Do not travel to Syria due to terrorism, civil unrest, and armed conflict.
No part of Syria is safe from violence. Kidnappings, the use of chemical warfare, shelling, and aerial bombardment have significantly raised the risk of death or serious injury. The destruction of infrastructure, housing, medical facilities, schools, and power and water utilities has also increased hardships inside the country.
The U.S. Embassy in Damascus suspended its operations in February 2012. The U.S. government does not have diplomatic or consular relations with Syria. The Czech Republic serves as the protecting power for U.S. citizens in Syria. The range of consular services that the Czech Republic provides to U.S. citizens is extremely limited, and the U.S. government is unable to provide emergency services to U.S. citizens in Syria.
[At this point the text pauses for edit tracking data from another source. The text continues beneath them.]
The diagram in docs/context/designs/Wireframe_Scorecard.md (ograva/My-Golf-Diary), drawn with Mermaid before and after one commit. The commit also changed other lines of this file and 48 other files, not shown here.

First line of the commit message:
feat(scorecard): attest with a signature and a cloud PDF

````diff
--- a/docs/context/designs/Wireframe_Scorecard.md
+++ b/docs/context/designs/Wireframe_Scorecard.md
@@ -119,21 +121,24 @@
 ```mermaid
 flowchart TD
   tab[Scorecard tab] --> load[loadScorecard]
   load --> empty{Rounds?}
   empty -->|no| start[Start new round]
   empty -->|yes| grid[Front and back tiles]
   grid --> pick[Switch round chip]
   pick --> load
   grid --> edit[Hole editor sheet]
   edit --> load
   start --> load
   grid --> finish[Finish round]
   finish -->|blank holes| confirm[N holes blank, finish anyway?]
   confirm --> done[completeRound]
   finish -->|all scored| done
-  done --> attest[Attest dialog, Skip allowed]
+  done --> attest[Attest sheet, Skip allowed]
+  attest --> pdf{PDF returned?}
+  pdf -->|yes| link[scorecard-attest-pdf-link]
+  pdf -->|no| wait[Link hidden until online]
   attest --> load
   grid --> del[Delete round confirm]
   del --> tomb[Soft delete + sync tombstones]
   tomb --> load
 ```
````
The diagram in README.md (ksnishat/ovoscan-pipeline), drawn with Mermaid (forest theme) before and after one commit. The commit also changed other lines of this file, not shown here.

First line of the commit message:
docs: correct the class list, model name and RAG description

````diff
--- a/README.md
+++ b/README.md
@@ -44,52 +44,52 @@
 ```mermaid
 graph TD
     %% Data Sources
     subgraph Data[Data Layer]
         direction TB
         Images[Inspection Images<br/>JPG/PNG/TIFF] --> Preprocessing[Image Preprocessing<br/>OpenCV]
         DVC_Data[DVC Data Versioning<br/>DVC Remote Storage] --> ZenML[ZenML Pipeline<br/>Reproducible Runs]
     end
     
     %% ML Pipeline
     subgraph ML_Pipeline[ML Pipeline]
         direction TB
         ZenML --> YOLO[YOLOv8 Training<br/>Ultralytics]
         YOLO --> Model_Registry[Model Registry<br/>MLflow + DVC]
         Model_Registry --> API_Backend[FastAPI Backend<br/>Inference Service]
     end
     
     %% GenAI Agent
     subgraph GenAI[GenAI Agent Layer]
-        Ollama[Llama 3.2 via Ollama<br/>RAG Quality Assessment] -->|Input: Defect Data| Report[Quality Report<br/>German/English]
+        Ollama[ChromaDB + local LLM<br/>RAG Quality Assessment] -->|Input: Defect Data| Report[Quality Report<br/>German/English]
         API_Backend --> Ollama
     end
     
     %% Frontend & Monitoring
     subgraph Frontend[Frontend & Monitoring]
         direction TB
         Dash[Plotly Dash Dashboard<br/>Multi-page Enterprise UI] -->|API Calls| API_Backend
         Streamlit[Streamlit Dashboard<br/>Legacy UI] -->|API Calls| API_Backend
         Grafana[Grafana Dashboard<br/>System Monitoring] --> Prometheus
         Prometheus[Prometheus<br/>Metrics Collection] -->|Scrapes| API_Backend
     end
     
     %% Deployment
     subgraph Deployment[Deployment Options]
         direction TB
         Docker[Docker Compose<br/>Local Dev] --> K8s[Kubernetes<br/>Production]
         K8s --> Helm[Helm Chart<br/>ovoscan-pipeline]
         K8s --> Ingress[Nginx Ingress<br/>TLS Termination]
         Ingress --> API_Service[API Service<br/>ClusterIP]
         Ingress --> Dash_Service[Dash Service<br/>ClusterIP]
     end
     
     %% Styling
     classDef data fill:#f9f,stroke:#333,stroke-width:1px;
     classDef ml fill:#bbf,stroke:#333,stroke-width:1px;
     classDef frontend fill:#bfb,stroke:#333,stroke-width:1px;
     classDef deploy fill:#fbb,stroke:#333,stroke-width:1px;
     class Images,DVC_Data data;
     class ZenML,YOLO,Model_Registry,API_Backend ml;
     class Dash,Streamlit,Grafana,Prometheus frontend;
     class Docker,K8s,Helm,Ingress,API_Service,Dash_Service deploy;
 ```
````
U.S. citizens in Syria who seek consular services should try to quickly and safely leave the country and contact a U.S. embassy or consulate in a neighboring country, if at all possible.
The U.S. government particularly warns private U.S. citizens against traveling to Syria to engage in armed conflict. U.S. citizens who undertake such activity face extreme personal risks, including kidnapping, injury, or death. The U.S. government does not support this activity, and our ability to provide consular assistance to individuals who are injured or kidnapped, or to the families of individuals who die in the conflict, is extremely limited.
Fighting on behalf of or providing other forms of support to designated terrorist organizations, including ISIS and al-Nusrah Front, can constitute the provision of material support for terrorism, which is a crime under U.S. law that can result in penalties including prison time and large fines.
Due to risks to civil aviation operating within or in the vicinity of Syria, the Federal Aviation Administration (FAA) has issued a Notice to Airmen (NOTAM) and/or a Special Federal Aviation Regulation (SFAR). For more information U.S. Citizens should consult the Federal Aviation Administration’s Prohibitions, Restrictions and Notices.
Read the Safety and Security section on the country information page.
If you decide to travel to Syria:
Syria is not party to the Hague Convention on Protection of Children and Co-operation in Respect of Intercountry Adoption (Hague Adoption Convention). Intercountry adoptions of children from non-Hague countries are processed in accordance with 8 Code of Federal Regulations, Section 204.3 as it relates to orphans as defined under the Immigration and Nationality Act, Section 101(b)(1)(F).
Below is the limited information the Department has on obtaining guardianship from Syria. U.S. citizens interested in obtaining guardianship for Syrian orphans should contact the adoption authority of Amman, Jordan to inquire about applicable laws and procedures.
Caution: Prospective adoptive parents should be aware that not all children in orphanages or children’s homes are adoptable. In many countries, birth parents place their child(ren) temporarily in an orphanage or children’s home due to financial or other hardship, intending for the child to return home when this becomes possible. In such cases, the birth parent(s) rarely relinquish their parental rights or consented to their child(ren)’s adoption. See contact information below.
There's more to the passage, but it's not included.